-- Opening Marker --

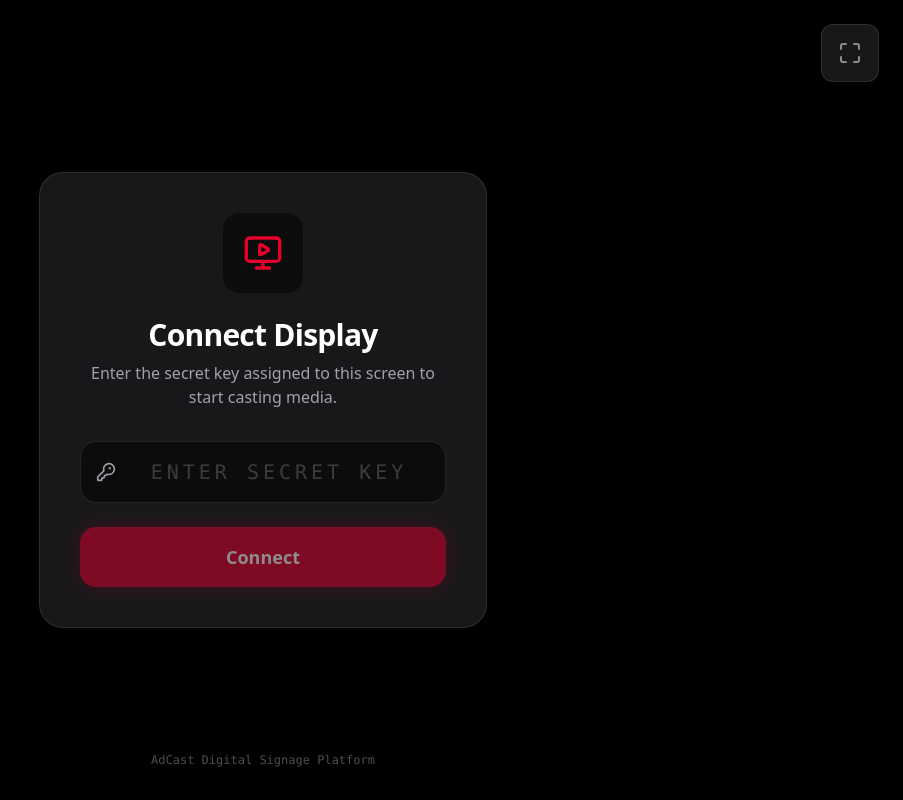
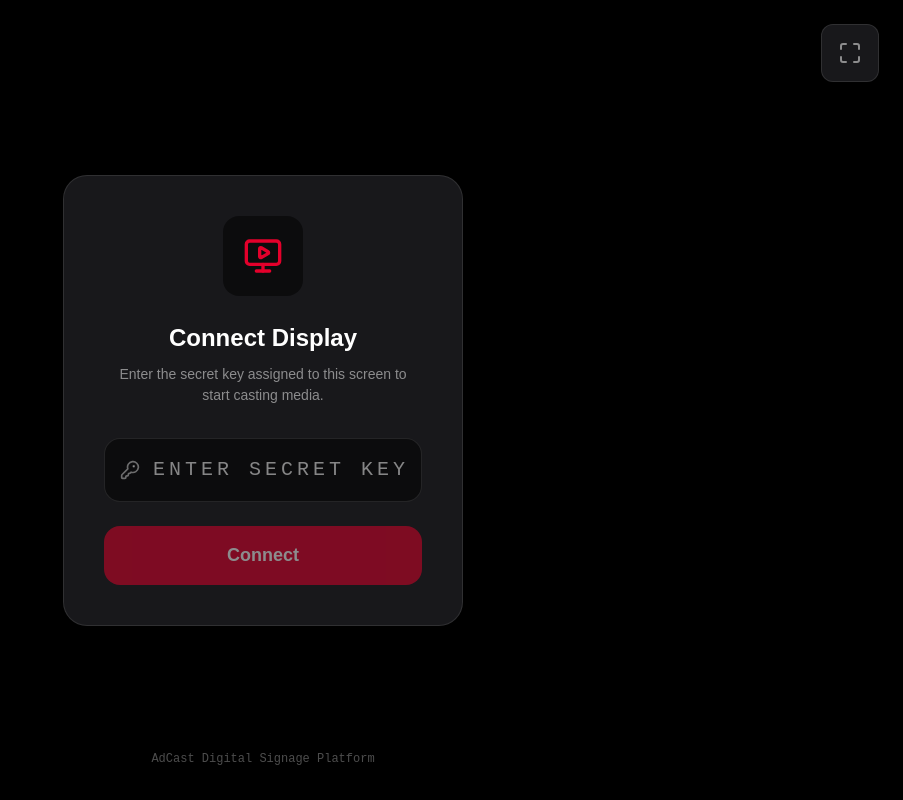
Before and after one commit to kevkevkevin/adscreen, a Next.js app: page /screen in a window 1280 px wide. Shown: the whole page, without its empty margins (377-1280 px from the left). Built offline with nearby package versions, Linux system fonts and the light colour scheme; no server answers.

Commit message:
feat: implement screen portal with passcode authentication and display viewer

```diff
--- a/src/app/screen/[id]/page.tsx
+++ b/src/app/screen/[id]/page.tsx
@@ -3,11 +3,25 @@
 import { useEffect, useState } from "react";
 import { useParams } from "next/navigation";
 import { subscribeToActiveMedia, type MediaItem } from "@/lib/firebase";
+import { Maximize } from "lucide-react";
 
 export default function ScreenView() {
   const params = useParams();
   const screenId = params.id as string;
   const [activeMedia, setActiveMedia] = useState<MediaItem | null | undefined>(undefined);
+
+  const handleFullscreen = () => {
+    const docEl = document.documentElement as any;
+    if (docEl.requestFullscreen) {
+      docEl.requestFullscreen();
+    } else if (docEl.webkitRequestFullscreen) {
+      docEl.webkitRequestFullscreen();
+    } else if (docEl.mozRequestFullScreen) {
+      docEl.mozRequestFullScreen();
+    } else if (docEl.msRequestFullscreen) {
+      docEl.msRequestFullscreen();
+    }
+  };
 
   useEffect(() => {
     if (!screenId) return;
@@ -20,11 +34,35 @@ export default function ScreenView() {
     return () => unsubscribe();
   }, [screenId]);
 
+  const baseContainerStyle: React.CSSProperties = {
+    width: '100%',
+    height: '100vh',
+    margin: 0,
+    padding: 0,
+    backgroundColor: '#000000',
+    display: 'flex',
+    flexDirection: 'column',
+    alignItems: 'center',
+    justifyContent: 'center',
+    color: 'rgba(255, 255, 255, 0.5)',
+    fontFamily: 'sans-serif',
+    overflow: 'hidden',
+    position: 'relative'
+  };
+
   if (activeMedia === undefined) {
     // Initial loading state
     return (
-      <div className="w-screen h-screen flex items-center justify-center bg-black">
-        <div className="w-16 h-16 border-4 border-primary border-t-transparent rounded-full animate-spin"></div>
+      <div style={baseContainerStyle}>
+        <div style={{
+          width: '64px',
+          height: '64px',
+          border: '4px solid #e4002b',
+          borderTopColor: 'transparent',
+          borderRadius: '50%',
+          animation: 'spin 1s linear infinite'
+        }}></div>
+        <style>{`@keyframes spin { 100% { transform: rotate(360deg); } }`}</style>
       </div>
     );
   }
@@ -32,27 +70,54 @@ export default function ScreenView() {
   if (activeMedia === null) {
     // No active media set
     return (
-      <div className="w-screen h-screen flex flex-col items-center justify-center bg-black space-y-4 text-white/50">
-        <p className="text-2xl font-semibold tracking-wider">ADCAST SCREEN SYSTEM</p>
-        <p>Awaiting media assignment from dashboard...</p>
-        <p className="text-xs mt-8 px-4 py-1 rounded bg-white/5 font-mono">Screen ID: {screenId}</p>
+      <div style={baseContainerStyle}>
+        <button
+          onClick={handleFullscreen}
+          style={{
+            position: 'absolute',
+            top: '24px',
+            right: '24px',
+            padding: '16px',
+            backgroundColor: '#18181b',
+            borderRadius: '12px',
+            color: 'rgba(255,255,255,0.5)',
+            border: '1px solid rgba(255,255,255,0.1)',
+            cursor: 'pointer',
+            zIndex: 20
+          }}
+          title="Fullscreen"
+        >
+          <Maximize size={24} />
+        </button>
+
+        <p style={{ fontSize: '24px', fontWeight: 600, letterSpacing: '2px', margin: '0 0 16px 0' }}>ADCAST SCREEN SYSTEM</p>
+        <p style={{ margin: '0 0 32px 0' }}>Awaiting media assignment from dashboard...</p>
+        <p style={{
+          fontSize: '12px',
+          padding: '4px 16px',
+          backgroundColor: 'rgba(255,255,255,0.05)',
+          borderRadius: '4px',
+          fontFamily: 'monospace'
+        }}>
+          Screen ID: {screenId}
+        </p>
       </div>
     );
   }
 
   return (
-    <div className="w-screen h-screen bg-black overflow-hidden flex items-center justify-center relative">
+    <div style={{ ...baseContainerStyle, padding: 0 }}>
       {activeMedia.type === "image" ? (
         <img
           src={activeMedia.url}
           alt={activeMedia.name}
-          className="w-full h-full object-cover animate-in fade-in duration-1000"
+          style={{ width: '100%', height: '100%', objectFit: 'cover' }}
           key={activeMedia.id} // Forces re-render for animation on change
         />
       ) : (
         <video
           src={activeMedia.url}
-          className="w-full h-full object-cover animate-in fade-in duration-1000"
+          style={{ width: '100%', height: '100%', objectFit: 'cover' }}
           autoPlay
           loop
           muted
@@ -61,9 +126,41 @@ export default function ScreenView() {
         />
       )}
 
+      {/* Fullscreen Button */}
+      <button
+        onClick={handleFullscreen}
+        style={{
+          position: 'absolute',
+          top: '24px',
+          right: '24px',
+          padding: '16px',
+          backgroundColor: '#18181b',
+          borderRadius: '12px',
+          color: 'rgba(255,255,255,0.5)',
+          border: '1px solid rgba(255,255,255,0.1)',
+          cursor: 'pointer',
+          zIndex: 20
+        }}
+        title="Fullscreen"
+      >
+        <Maximize size={24} />
+      </button>
+
       {/* Screen ID identifier */}
-      <div className="absolute bottom-4 right-4 bg-zinc-900 px-3 py-1.5 rounded-full border border-white/10 opacity-30 pointer-events-none">
-        <span className="text-white text-xs font-medium tracking-widest">{screenId.toUpperCase()}</span>
+      <div style={{
+        position: 'absolute',
+        bottom: '16px',
+        right: '16px',
+        backgroundColor: '#18181b',
+        padding: '6px 12px',
+        borderRadius: '999px',
+        border: '1px solid rgba(255,255,255,0.1)',
+        opacity: 0.5,
+        pointerEvents: 'none'
+      }}>
+        <span style={{ color: 'white', fontSize: '12px', fontWeight: 500, letterSpacing: '2px' }}>
+          {screenId.toUpperCase()}
+        </span>
       </div>
     </div>
   );
--- a/src/app/screen/page.tsx
+++ b/src/app/screen/page.tsx
@@ -4,7 +4,6 @@ import { useState } from "react";
 import { useRouter } from "next/navigation";
 import { MonitorPlay, KeyRound, Loader2, Maximize } from "lucide-react";
 import { getScreenIdByPasscode } from "@/lib/firebase";
-import clsx from "clsx";
 
 export default function ScreenPortal() {
   const router = useRouter();
@@ -50,54 +49,131 @@ export default function ScreenPortal() {
   };
 
   return (
-    <div className="min-h-screen bg-black flex flex-col items-center justify-center p-6 relative overflow-hidden">
+    <div style={{
+      minHeight: '100vh',
+      backgroundColor: '#000000',
+      display: 'flex',
+      flexDirection: 'column',
+      alignItems: 'center',
+      justifyContent: 'center',
+      padding: '24px',
+      position: 'relative',
+      fontFamily: 'sans-serif',
+      color: '#ffffff',
+      overflow: 'hidden'
+    }}>
 
       <button
         onClick={handleFullscreen}
-        className="absolute top-6 right-6 p-4 bg-zinc-900 rounded-xl text-white/50 hover:text-white border border-white/10 transition-colors z-20"
+        style={{
+          position: 'absolute',
+          top: '24px',
+          right: '24px',
+          padding: '16px',
+          backgroundColor: '#18181b',
+          borderRadius: '12px',
+          color: 'rgba(255,255,255,0.5)',
+          border: '1px solid rgba(255,255,255,0.1)',
+          cursor: 'pointer',
+          zIndex: 20
+        }}
         title="Fullscreen"
       >
-        <Maximize className="w-6 h-6" />
+        <Maximize size={24} />
       </button>
 
-      <div className="bg-zinc-900 p-10 rounded-3xl w-full max-w-md relative z-10 text-center border border-white/10">
-        <div className="w-20 h-20 bg-black/50 rounded-2xl flex items-center justify-center mx-auto mb-6">
-          <MonitorPlay className="w-10 h-10 text-primary" />
+      <div style={{
+        backgroundColor: '#18181b',
+        padding: '40px',
+        borderRadius: '24px',
+        width: '100%',
+        maxWidth: '400px',
+        position: 'relative',
+        zIndex: 10,
+        textAlign: 'center',
+        border: '1px solid rgba(255,255,255,0.1)'
+      }}>
+        <div style={{
+          width: '80px',
+          height: '80px',
+          backgroundColor: 'rgba(0,0,0,0.5)',
+          borderRadius: '16px',
+          display: 'flex',
+          alignItems: 'center',
+          justifyContent: 'center',
+          margin: '0 auto 24px auto'
+        }}>
+          <MonitorPlay size={40} color="#e4002b" />
         </div>
 
-        <h1 className="text-3xl font-bold text-white mb-2 tracking-tight">Connect Display</h1>
-        <p className="text-muted-foreground mb-8">
+        <h1 style={{ fontSize: '24px', fontWeight: 'bold', margin: '0 0 8px 0' }}>Connect Display</h1>
+        <p style={{ color: 'rgba(255,255,255,0.5)', margin: '0 0 32px 0', fontSize: '14px' }}>
           Enter the secret key assigned to this screen to start casting media.
         </p>
 
-        <form onSubmit={handleConnect} className="space-y-6">
-          <div className="relative">
-            <KeyRound className="absolute left-4 top-1/2 -translate-y-1/2 w-5 h-5 text-muted-foreground" />
+        <form onSubmit={handleConnect} style={{ display: 'flex', flexDirection: 'column' }}>
+          <div style={{ position: 'relative', marginBottom: '24px' }}>
+            <div style={{ position: 'absolute', left: '16px', top: '50%', transform: 'translateY(-50%)' }}>
+              <KeyRound size={20} color="rgba(255,255,255,0.4)" />
+            </div>
             <input
               type="text"
               value={passcode}
               onChange={(e) => setPasscode(e.target.value)}
               placeholder="ENTER SECRET KEY"
-              className={clsx(
-                "w-full bg-black/50 border rounded-2xl py-4 pl-12 pr-4 text-center text-xl tracking-[0.2em] font-mono text-white placeholder:text-white/20 focus:outline-none focus:ring-2 focus:ring-primary/50 transition-all uppercase",
-                error ? "border-red-500/50 focus:ring-red-500/50" : "border-white/10"
-              )}
+              style={{
+                width: '100%',
+                backgroundColor: 'rgba(0,0,0,0.5)',
+                border: error ? '1px solid #ef4444' : '1px solid rgba(255,255,255,0.1)',
+                borderRadius: '16px',
+                padding: '16px 16px 16px 48px',
+                textAlign: 'center',
+                fontSize: '20px',
+                letterSpacing: '4px',
+                fontFamily: 'monospace',
+                color: '#ffffff',
+                textTransform: 'uppercase',
+                boxSizing: 'border-box'
+              }}
               required
             />
           </div>
 
           {error && (
-            <p className="text-red-400 text-sm">{error}</p>
+            <p style={{ color: '#f87171', fontSize: '14px', margin: '0 0 24px 0' }}>{error}</p>
           )}
 
           <button
             type="submit"
             disabled={isConnecting || !passcode.trim()}
-            className="w-full py-4 bg-primary hover:bg-primary-dark disabled:opacity-50 text-white font-bold text-lg rounded-2xl transition-all shadow-[0_0_20px_rgba(228,0,43,0.4)] flex items-center justify-center"
+            style={{
+              width: '100%',
+              padding: '16px',
+              backgroundColor: '#e4002b',
+              color: '#ffffff',
+              fontWeight: 'bold',
+              fontSize: '18px',
+              borderRadius: '16px',
+              border: 'none',
+              cursor: (isConnecting || !passcode.trim()) ? 'not-allowed' : 'pointer',
+              opacity: (isConnecting || !passcode.trim()) ? 0.5 : 1,
+              display: 'flex',
+              alignItems: 'center',
+              justifyContent: 'center'
+            }}
           >
             {isConnecting ? (
               <>
-                <Loader2 className="w-5 h-5 animate-spin mr-2" />
+                <div style={{
+                  width: '20px',
+                  height: '20px',
+                  border: '2px solid #ffffff',
+                  borderTopColor: 'transparent',
+                  borderRadius: '50%',
+                  animation: 'spin 1s linear infinite',
+                  marginRight: '8px'
+                }}></div>
+                <style>{`@keyframes spin { 100% { transform: rotate(360deg); } }`}</style>
                 Connecting...
               </>
             ) : (
@@ -107,7 +183,13 @@ export default function ScreenPortal() {
         </form>
       </div>
 
-      <p className="absolute bottom-8 text-xs text-white/30 font-mono">
+      <p style={{
+        position: 'absolute',
+        bottom: '32px',
+        fontSize: '12px',
+        color: 'rgba(255,255,255,0.3)',
+        fontFamily: 'monospace'
+      }}>
         AdCast Digital Signage Platform
       </p>
     </div>
```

-- Closing Marker --

### Exercise
Within the entries, find all lines holding "handleConnect" and copy each one.

### Written answer
-        <form onSubmit={handleConnect} className="space-y-6">
+        <form onSubmit={handleConnect} style={{ display: 'flex', flexDirection: 'column' }}>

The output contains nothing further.